To prevent bindis from growing in your lawn, you’ll want to create the least favourable conditions possible.

Bindis thrive in full sun and hot, dry weather, so by keeping your lawn healthy and strong, you can keep them out of the picture.

Here are some tips:

  • Feed your lawn regularly with a balanced fertilizer
  • Mow regularly to keep your lawn at a good height
  • Regularly remove weeds
  • Make sure your lawn gets enough water

With regular mowing, feeding, and watering, you can create an ideal environment for grass and an unfavourable one for pesky bindis.

When is the best time to spray Bindis?

The best time to spray Bindis is on warm and dry days, when temperatures are above 10 degrees and below 30 degrees.

This allows the herbicide to be absorbed by the weed before it can evaporate or be washed off by rain, sprinklers or heavy dew.

The ideal conditions for treating weeds and grasses with herbicides include morning or late afternoon light breezes, low humidity, a slight moisture in the soil, and plants that are not under drought stress.
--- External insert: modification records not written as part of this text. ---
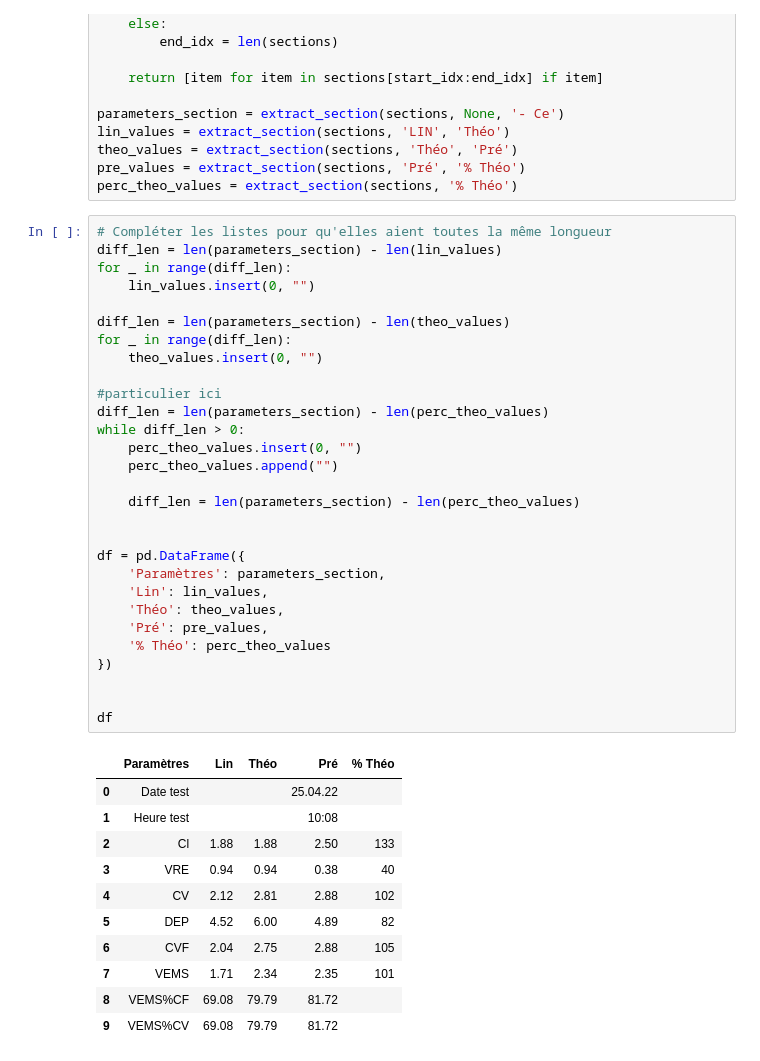
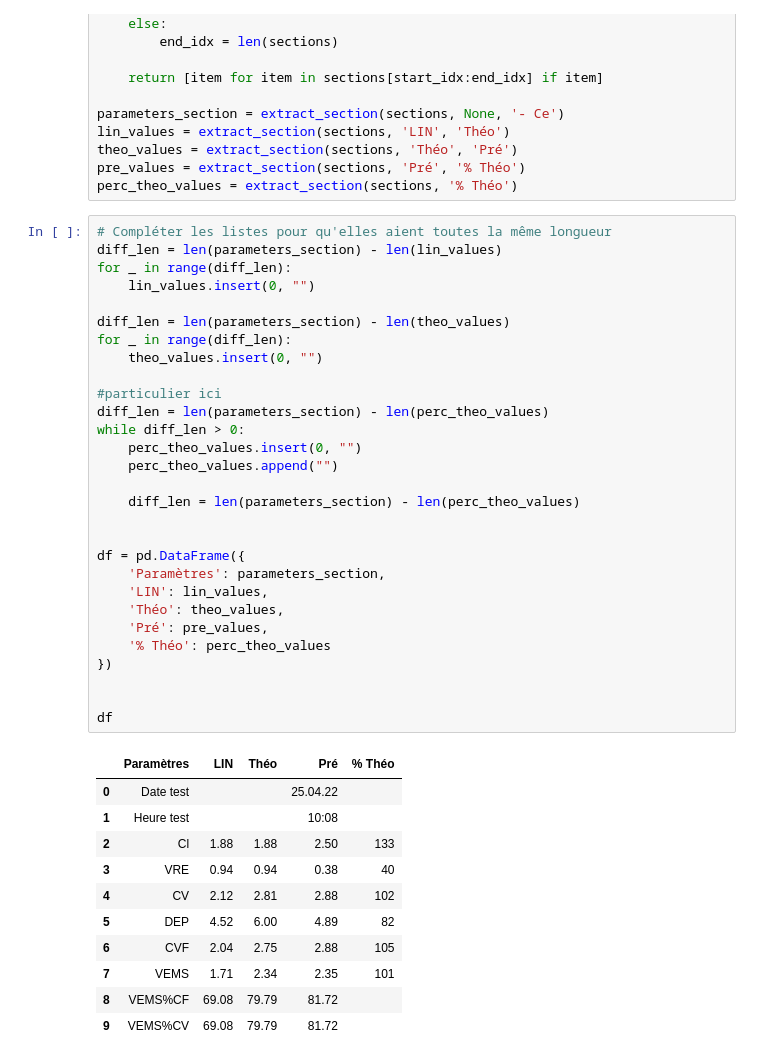
Before and after one commit to drci-foch/OCR_EFR, a Jupyter notebook: POC_easily.ipynb, the cells around one changed output. Saved outputs shown, nothing was run; the diff lists cells and outputs as text.

```diff
--- a/POC_easily.ipynb
+++ b/POC_easily.ipynb
@@ -65,34 +65,34 @@ perc_theo_values = extract_section(sections, '% Théo')
 # %%
 # Compléter les listes pour qu'elles aient toutes la même longueur
 diff_len = len(parameters_section) - len(lin_values)
 for _ in range(diff_len):
     lin_values.insert(0, "")
 
 diff_len = len(parameters_section) - len(theo_values)
 for _ in range(diff_len):
     theo_values.insert(0, "")
 
 #particulier ici
 diff_len = len(parameters_section) - len(perc_theo_values)
 while diff_len > 0:
     perc_theo_values.insert(0, "")
     perc_theo_values.append("")
 
     diff_len = len(parameters_section) - len(perc_theo_values)
 
 
 df = pd.DataFrame({
     'Paramètres': parameters_section,
-    'Lin': lin_values,
+    'LIN': lin_values,
     'Théo': theo_values,
     'Pré': pre_values,
     '% Théo': perc_theo_values
 })
 
 
 df
 # %% [output]
-|  | Paramètres | Lin | Théo | Pré | % Théo |
+|  | Paramètres | LIN | Théo | Pré | % Théo |
 | 0 | Date test |  |  | 25.04.22 |  |
 | 1 | Heure test |  |  | 10:08 |  |
 | 2 | Cl | 1.88 | 1.88 | 2.50 | 133 |
```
This will ensure maximum uptake of the herbicide by the target plant.